Instructions for the task - The answer must consist of each line below that contains the string "after".

Material provided -
···
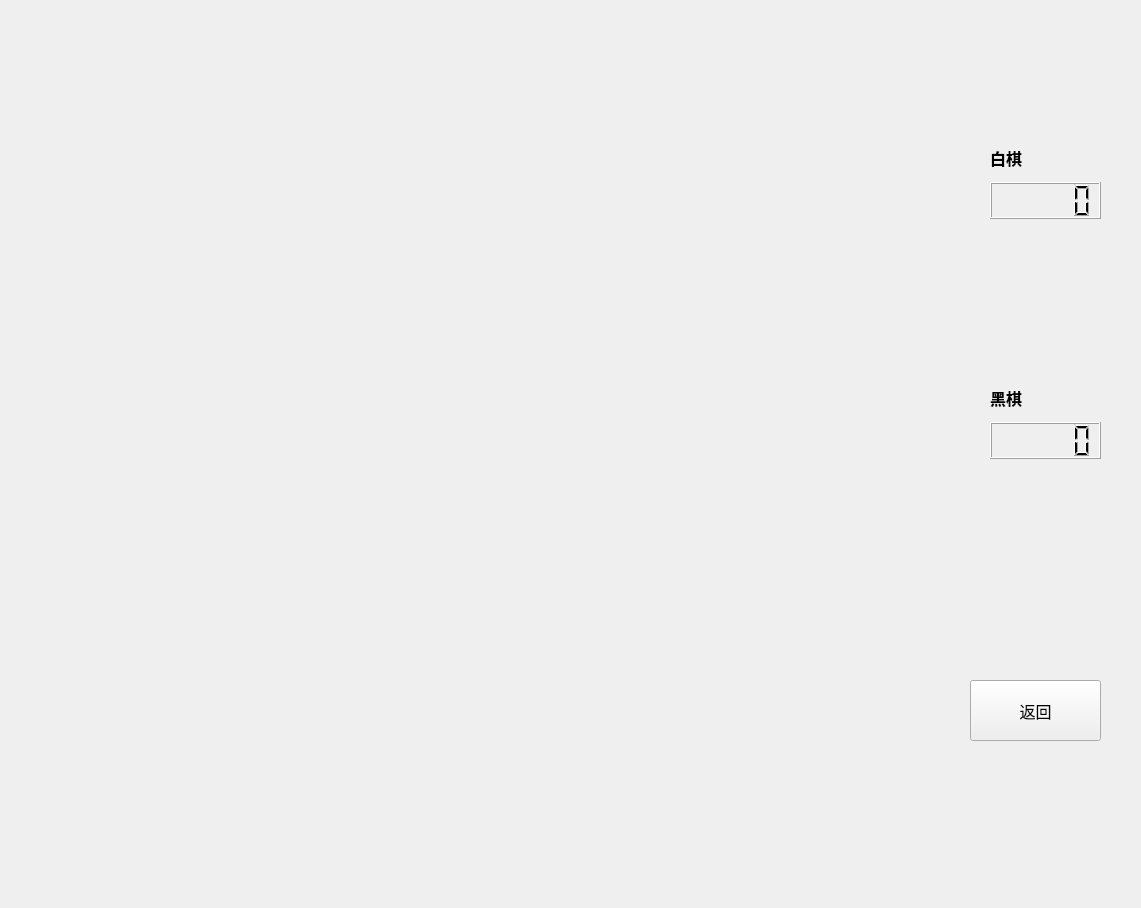
Above: Gobang/gamewighet.ui from hwizard-wph/homework before the change. Below: the same form after it.
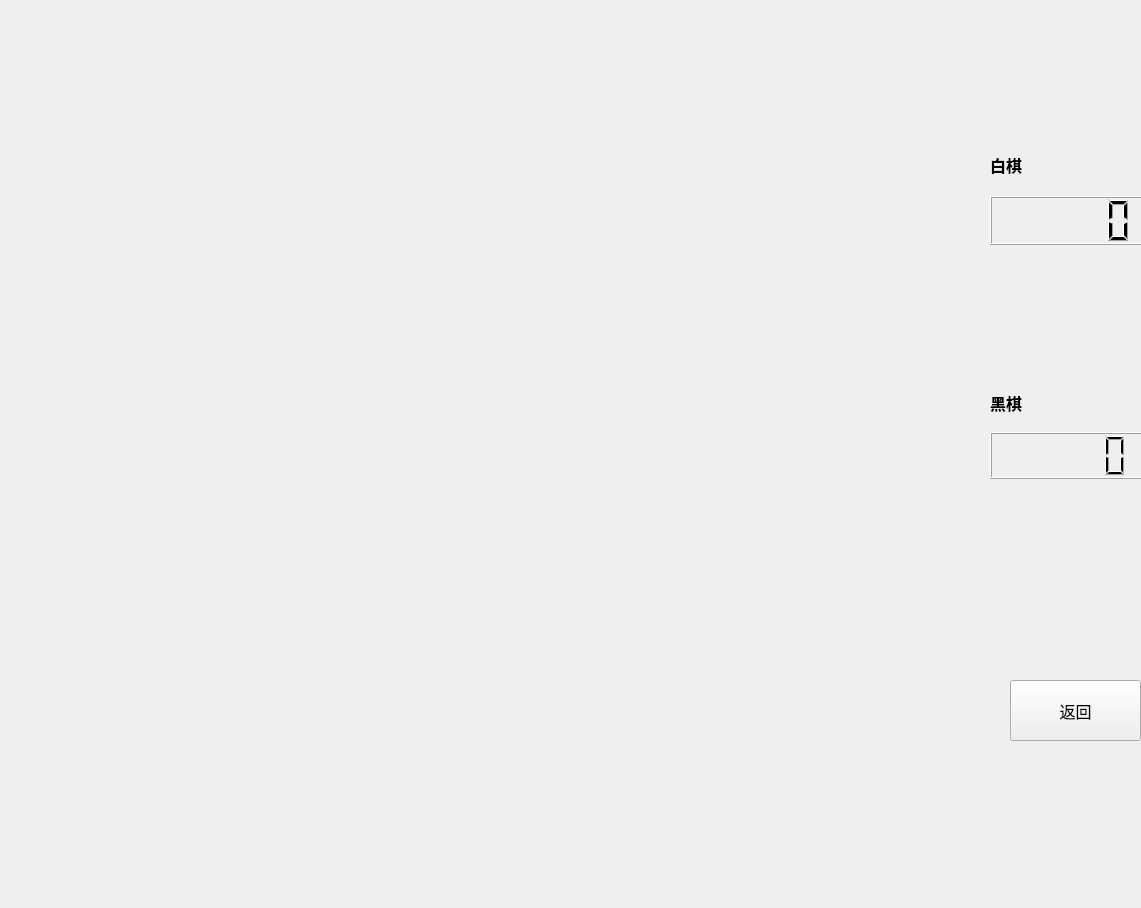
That is the form after the change. Icons and pictures are not drawn.

The edit to the form file:
```diff
--- a/Gobang/gamewighet.ui
+++ b/Gobang/gamewighet.ui
@@ -23,8 +23,8 @@
     <rect>
      <x>990</x>
      <y>140</y>
-     <width>111</width>
-     <height>121</height>
+     <width>161</width>
+     <height>161</height>
     </rect>
    </property>
    <layout class="QVBoxLayout" name="verticalLayout">
@@ -69,8 +69,8 @@
     <rect>
      <x>990</x>
      <y>380</y>
-     <width>111</width>
-     <height>121</height>
+     <width>161</width>
+     <height>151</height>
     </rect>
    </property>
    <layout class="QVBoxLayout" name="verticalLayout_2">
@@ -116,7 +116,7 @@
   <widget class="QPushButton" name="returnButton">
    <property name="geometry">
     <rect>
-     <x>970</x>
+     <x>1010</x>
      <y>680</y>
      <width>131</width>
      <height>61</height>
```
···
Solution to this task -
Above: Gobang/gamewighet.ui from hwizard-wph/homework before the change. Below: the same form after it.
That is the form after the change. Icons and pictures are not drawn.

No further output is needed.